If PlayStation Move Heroes had been the flagship pack-in game that accompanied the Move controller when it debuted last September, Sony's stab at the motion-control market might have been a lot more successful. Instead, we ended up with the faceless Wii Sports knockoff Sports Champions, and the Move ended up losing the holiday motion-control battle (badly) to Microsoft's Kinect. Timing, as they say, is everything.
Fast forward six-plus months, and we get a great look at what could have/should have been. Move Heroes collects characters from three of Sony's most successful first-party franchises: Ratchet and Clank, Jak and Daxter and Sly and Bentley. Contrary to what gamers might expect, this isn't an all-star, über-platforming spectacular aimed at the hardcore set. The six cartoon critters have been plucked out of their respective worlds and forced to compete in a collection of mini-game challenges by a sinister alien. Each type of challenge -- and there are more than enough here to stave off any sense of boredom -- showcases a different aspect of the Move controller's capabilities.
The difference is that Move Heroes goes well beyond the basic. For instance, there are a series of bowling-game challenges -- shades of Wii Sports! -- but instead of just knocking down a set of pins, you're steering the ball with the Move controller once it leaves your hand, bouncing it off bumpers and up ramps, skee-ball style, to hit targets that are sometimes located several stories in the air above you. Other challenges find your character of choice wielding a laser whip that can either shred enemies or grab them and whip them around, or flinging and guiding explosive discs through the air to hit targets. Each character has a signature move that can be unleashed once you've filled a power meter.

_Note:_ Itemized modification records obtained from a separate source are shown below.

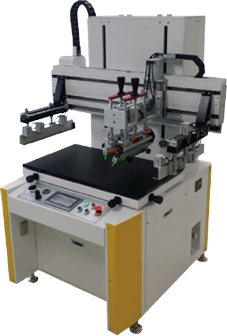
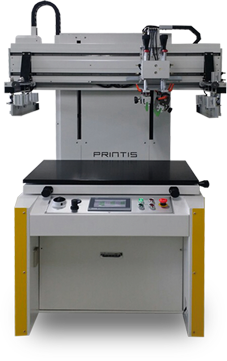
메인제품 이미지교체, css 위치 수정

diff --git a/src/css/main.scss b/src/css/main.scss
@@ -107,6 +107,11 @@
         }
         .fadeInUp {
           height: 100%;
+          a {
+            width: 100%;
+            height: 100%;
+            display: block;
+          }
         }
         .printThumbs {
           position: absolute;
@@ -114,7 +119,7 @@
           transition: 0.5s;
         }
         #print_0 {
-          right: -18%;
+          right: -40%;
           img {
             width:100%;
             min-width: 227px;
@@ -131,11 +136,11 @@
           right: -32%;
           img {
             width:100%;
-            min-width: 277px;
+            min-width: 227px;
           }
         }
         #print_3 {
-          right: -17%;
+          right: -35%;
           img {
             width:100%;
             min-width: 244px;
@@ -144,7 +149,7 @@
       }
       #printlists_0:hover {
         .printThumbs {
-          right: 20%;
+          right: 7%;
         }
       }
       #printlists_1:hover {
@@ -193,6 +198,11 @@
         transition: 0.5s;
         .fadeInUp {
           height: 100%;
+          a {
+            display: block;
+            width: 100%;
+            height:100%;
+          }
         }
         .productTitle {
           h2 {
@@ -211,14 +221,14 @@
           transition: 0.5s;
         }
         #auto_0 {
-          right: -15%;
+          right: -30%;
           img {
             width:100%;
             min-width: 316px;
           }    
         }
         #auto_1 {
-          right: -9%;
+          right: -15%;
           img {
             width:100%;
             min-width: 226px;
@@ -234,17 +244,17 @@
       }
       #autolists_0:hover {
         .autoThumbs {
-          right: 10%;
+          right: 5%;
         }
       }
       #autolists_1:hover {
         .autoThumbs {
-          right: 30%;
+          right: 20%;
         }
       }
       #autolists_2:hover {
         .autoThumbs {
-          right: 10%;
+          right: 3%;
         }
       }
       .active {

diff --git a/README.md b/README.md
@@ -15,3 +15,10 @@
 
 # 2019-12-19
 1. 게시판 글보기/리스트 및 제품 보기/리스트 중첩 라우팅 및 렌더링 최적화
+2. 메인페이지 제품 이미지 교체
+3. 메인페이지 제품 이미지 위치 수정
+4. 헤더, 풋터 노란색 제거 -> 흰색으로 변경
+- 회사소개 -> ci 다운로드 추가 - 진행중
+- 회사소개 -> 프린티스 홍보영상 추가 (CI소개 뒤에) - 대기
+- 메인 제품 마우스 오버시 노란색으로 바뀌는 효과 제거 - 대기 
+- 헤더 프린티스 로고와 메뉴 분리 (두줄로 변경) - 대기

Those who've spent more than a few afternoons flipping and double-jumping around complex worlds with the likes of Ratchet and Daxter aren't likely to groove on the fact that movement options are pretty limited in the game's early going -- no jumping and dodging here. The game offers several control options, but the most effective one -- big surprise -- incorporates the Move peripheral and the navigation controller accessory. Some challenges control better than others: Running around blasting at aliens and explosive crates feels just as effortless it does in any Ratchet and Clank game. Maneuvering the flying discs Ratchet hurls into the air is more frustrating than intuitive.

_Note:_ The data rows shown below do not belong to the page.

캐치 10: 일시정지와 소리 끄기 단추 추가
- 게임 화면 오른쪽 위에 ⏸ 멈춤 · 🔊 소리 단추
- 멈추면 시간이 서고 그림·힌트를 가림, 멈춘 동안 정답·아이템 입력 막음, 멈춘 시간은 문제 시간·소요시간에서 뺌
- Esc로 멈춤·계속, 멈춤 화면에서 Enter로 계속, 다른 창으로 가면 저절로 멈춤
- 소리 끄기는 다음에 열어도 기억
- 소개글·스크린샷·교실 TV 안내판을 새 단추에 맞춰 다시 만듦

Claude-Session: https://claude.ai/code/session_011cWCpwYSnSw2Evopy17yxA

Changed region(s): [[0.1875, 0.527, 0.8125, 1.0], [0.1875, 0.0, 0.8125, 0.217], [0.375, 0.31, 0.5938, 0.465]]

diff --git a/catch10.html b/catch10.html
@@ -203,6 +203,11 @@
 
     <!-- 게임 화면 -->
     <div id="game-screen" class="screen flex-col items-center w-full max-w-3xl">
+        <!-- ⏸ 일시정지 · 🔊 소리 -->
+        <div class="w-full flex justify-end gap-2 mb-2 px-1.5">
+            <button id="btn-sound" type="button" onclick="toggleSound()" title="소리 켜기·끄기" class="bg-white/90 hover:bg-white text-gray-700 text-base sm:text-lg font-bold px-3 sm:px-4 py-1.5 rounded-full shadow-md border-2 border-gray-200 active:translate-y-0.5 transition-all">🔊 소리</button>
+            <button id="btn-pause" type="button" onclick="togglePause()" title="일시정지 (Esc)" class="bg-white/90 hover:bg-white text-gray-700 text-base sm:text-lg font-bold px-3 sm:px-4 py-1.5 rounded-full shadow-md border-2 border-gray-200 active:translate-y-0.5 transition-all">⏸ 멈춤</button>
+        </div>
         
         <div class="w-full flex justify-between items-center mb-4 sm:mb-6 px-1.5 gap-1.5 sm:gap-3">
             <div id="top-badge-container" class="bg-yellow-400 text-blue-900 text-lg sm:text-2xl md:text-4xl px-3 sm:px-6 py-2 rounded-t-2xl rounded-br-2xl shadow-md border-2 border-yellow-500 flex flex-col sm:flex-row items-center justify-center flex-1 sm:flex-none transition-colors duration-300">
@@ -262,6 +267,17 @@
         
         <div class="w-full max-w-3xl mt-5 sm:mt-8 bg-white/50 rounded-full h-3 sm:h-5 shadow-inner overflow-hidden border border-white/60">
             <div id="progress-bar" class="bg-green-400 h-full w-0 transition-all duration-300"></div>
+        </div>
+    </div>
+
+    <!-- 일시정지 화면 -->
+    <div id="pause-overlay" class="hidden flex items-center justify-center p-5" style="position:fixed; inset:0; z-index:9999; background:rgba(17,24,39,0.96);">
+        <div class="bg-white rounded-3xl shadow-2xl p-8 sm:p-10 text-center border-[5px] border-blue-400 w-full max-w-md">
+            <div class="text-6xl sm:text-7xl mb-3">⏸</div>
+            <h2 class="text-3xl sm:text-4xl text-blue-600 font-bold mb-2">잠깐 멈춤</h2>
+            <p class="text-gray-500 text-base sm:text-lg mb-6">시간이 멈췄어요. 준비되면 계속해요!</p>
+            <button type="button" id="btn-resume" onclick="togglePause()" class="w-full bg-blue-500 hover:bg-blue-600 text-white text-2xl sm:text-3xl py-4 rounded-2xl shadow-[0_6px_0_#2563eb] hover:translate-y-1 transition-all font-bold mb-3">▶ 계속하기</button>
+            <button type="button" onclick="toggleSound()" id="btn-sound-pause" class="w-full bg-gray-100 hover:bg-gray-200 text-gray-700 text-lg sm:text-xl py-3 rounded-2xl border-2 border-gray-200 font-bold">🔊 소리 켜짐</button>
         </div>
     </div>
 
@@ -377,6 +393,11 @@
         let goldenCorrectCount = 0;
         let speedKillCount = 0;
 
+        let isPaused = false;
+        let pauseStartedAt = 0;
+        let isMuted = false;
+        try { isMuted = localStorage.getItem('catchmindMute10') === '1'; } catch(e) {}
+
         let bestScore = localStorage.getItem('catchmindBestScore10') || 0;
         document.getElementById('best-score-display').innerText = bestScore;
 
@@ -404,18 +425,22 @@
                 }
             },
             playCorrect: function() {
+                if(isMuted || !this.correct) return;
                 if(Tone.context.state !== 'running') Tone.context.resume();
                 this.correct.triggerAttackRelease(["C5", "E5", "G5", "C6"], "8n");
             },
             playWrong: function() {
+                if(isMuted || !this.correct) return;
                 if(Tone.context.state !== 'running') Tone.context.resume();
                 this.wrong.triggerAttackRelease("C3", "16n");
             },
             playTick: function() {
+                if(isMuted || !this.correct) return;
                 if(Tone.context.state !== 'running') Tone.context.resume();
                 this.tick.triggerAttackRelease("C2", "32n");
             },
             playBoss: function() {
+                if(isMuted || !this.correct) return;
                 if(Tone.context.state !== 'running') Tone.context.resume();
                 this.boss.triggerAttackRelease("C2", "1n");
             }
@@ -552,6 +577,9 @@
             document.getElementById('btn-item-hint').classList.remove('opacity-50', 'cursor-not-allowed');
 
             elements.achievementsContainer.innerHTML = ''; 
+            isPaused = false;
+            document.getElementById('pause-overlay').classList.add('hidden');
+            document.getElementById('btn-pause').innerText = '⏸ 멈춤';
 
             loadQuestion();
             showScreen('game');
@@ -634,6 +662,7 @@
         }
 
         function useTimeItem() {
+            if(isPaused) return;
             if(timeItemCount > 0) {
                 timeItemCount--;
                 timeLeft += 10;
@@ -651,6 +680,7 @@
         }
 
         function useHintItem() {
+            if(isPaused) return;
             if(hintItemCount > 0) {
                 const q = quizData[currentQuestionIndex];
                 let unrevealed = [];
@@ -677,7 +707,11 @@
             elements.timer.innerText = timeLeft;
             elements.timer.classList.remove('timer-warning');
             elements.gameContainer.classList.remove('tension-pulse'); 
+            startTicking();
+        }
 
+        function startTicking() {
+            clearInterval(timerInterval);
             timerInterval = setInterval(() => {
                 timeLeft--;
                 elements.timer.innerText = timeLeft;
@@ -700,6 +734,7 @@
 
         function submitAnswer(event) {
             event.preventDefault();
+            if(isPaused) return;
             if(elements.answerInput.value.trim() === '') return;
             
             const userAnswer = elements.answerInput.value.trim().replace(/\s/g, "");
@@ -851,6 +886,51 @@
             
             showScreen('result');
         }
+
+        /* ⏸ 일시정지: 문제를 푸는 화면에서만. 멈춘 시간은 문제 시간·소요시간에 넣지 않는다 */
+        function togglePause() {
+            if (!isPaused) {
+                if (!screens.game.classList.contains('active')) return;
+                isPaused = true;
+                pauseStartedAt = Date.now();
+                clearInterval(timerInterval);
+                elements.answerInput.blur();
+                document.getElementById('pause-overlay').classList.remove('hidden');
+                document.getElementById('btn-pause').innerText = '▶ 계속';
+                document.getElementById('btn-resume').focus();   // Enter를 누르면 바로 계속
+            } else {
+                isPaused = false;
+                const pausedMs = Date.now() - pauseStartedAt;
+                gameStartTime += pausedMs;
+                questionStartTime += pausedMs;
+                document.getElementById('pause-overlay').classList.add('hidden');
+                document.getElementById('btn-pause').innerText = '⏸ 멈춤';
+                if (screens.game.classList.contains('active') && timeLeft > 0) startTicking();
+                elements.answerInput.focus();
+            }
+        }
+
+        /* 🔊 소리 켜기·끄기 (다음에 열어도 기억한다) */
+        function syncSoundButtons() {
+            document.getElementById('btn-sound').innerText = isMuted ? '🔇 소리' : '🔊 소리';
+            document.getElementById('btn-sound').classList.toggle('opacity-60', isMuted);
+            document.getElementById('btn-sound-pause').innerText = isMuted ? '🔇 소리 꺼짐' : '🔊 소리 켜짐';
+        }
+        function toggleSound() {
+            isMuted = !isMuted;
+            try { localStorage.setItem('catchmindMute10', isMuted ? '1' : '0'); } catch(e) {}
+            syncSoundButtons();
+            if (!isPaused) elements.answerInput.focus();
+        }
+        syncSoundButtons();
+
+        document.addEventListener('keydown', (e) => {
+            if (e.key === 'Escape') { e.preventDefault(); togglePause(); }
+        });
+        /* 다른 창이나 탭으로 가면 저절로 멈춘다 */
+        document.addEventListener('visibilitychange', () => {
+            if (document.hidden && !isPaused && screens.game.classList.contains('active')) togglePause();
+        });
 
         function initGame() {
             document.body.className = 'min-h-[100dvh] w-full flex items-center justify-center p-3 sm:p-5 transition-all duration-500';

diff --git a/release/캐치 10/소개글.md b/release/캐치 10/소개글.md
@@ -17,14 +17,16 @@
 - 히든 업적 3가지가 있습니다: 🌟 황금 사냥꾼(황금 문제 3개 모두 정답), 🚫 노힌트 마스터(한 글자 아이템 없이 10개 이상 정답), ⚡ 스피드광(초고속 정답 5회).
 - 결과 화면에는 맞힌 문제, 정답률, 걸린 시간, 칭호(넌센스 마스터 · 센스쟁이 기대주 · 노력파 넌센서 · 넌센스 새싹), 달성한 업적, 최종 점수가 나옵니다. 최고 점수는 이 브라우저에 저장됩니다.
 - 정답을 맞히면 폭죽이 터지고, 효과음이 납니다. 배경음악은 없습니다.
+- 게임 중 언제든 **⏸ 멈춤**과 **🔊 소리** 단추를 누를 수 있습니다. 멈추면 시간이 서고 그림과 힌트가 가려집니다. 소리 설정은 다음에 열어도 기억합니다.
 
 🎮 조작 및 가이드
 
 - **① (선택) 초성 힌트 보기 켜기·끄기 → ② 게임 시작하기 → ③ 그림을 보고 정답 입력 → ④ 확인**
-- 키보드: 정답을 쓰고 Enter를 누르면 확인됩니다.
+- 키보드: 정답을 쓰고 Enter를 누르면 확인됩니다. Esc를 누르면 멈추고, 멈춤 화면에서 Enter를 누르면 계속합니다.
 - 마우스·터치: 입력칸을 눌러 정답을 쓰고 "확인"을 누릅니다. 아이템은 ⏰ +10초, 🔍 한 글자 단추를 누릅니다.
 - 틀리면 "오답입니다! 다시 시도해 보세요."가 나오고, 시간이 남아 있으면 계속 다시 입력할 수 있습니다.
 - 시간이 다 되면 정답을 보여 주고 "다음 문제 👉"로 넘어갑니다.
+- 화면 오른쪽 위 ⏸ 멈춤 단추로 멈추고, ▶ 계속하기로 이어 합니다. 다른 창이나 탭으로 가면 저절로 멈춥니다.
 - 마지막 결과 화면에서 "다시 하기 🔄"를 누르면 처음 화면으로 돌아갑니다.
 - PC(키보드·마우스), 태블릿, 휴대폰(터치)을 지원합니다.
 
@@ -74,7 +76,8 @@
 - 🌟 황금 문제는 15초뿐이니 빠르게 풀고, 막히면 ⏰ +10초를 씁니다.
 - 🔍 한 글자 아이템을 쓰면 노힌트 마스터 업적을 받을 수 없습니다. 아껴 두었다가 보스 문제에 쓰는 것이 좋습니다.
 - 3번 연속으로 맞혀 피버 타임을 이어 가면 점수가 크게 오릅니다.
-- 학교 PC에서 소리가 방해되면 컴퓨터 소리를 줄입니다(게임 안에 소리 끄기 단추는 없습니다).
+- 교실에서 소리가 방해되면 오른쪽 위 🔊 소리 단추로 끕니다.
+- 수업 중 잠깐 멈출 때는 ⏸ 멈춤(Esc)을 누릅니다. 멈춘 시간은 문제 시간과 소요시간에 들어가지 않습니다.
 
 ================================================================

The arena environments aren't expansive, but they're as beautiful and detailed as any of the levels in the characters' source games; better still, as you nail high scores and collect golden bolts, crystals and score multipliers to unlock more complex challenges, you end up experiencing new parts of them.